BRIEF
Could you repeat, word for word, every line from the one containing "G --> H([Selesai])" through the final line of the records below, and nothing else?

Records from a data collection
★ ★ ★

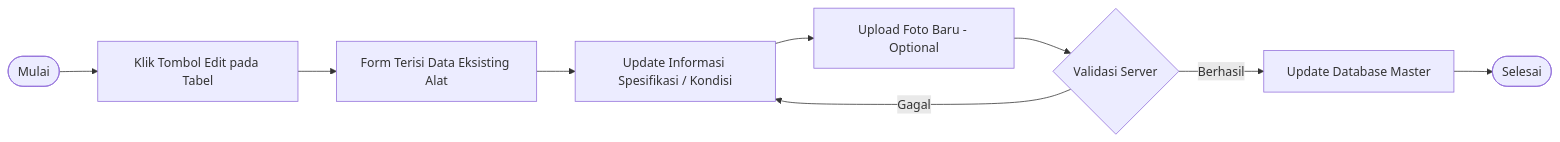
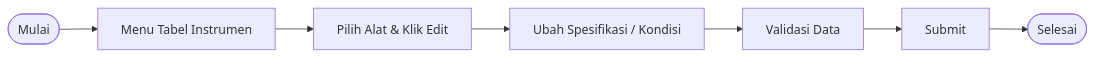
The fourth of 9 diagrams in bpm_workflow_level_list.md (ebenlimbong/pmn-kalibrasi), drawn with Mermaid before and after one commit. The commit also changed other lines of this file and 1 other file, not shown here.

Commit message:
docs: selaraskan format tabel rincian proses bisnis 100% persis dengan standar blueprint inalum

````diff
--- a/bpm_workflow_level_list.md
+++ b/bpm_workflow_level_list.md
@@ -91,11 +68,4 @@
 ```mermaid
 flowchart LR
-    A([Mulai]) --> B[Klik Tombol Edit pada Tabel]
-    B --> C[Form Terisi Data Eksisting Alat]
-    C --> D[Update Informasi Spesifikasi / Kondisi]
-    D --> E[Upload Foto Baru - Optional]
-    E --> F{Validasi Server}
-    F -->|Gagal| D
-    F -->|Berhasil| G[Update Database Master]
-    G --> H([Selesai])
+    A([Mulai]) --> B[Menu Tabel Instrumen] --> C[Pilih Alat & Klik Edit] --> D[Ubah Spesifikasi / Kondisi] --> E[Validasi Data] --> F[Submit] --> G([Selesai])
 ```
````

★ ★ ★

SOLUTION
-    G --> H([Selesai])
+    A([Mulai]) --> B[Menu Tabel Instrumen] --> C[Pilih Alat & Klik Edit] --> D[Ubah Spesifikasi / Kondisi] --> E[Validasi Data] --> F[Submit] --> G([Selesai])
 ```
````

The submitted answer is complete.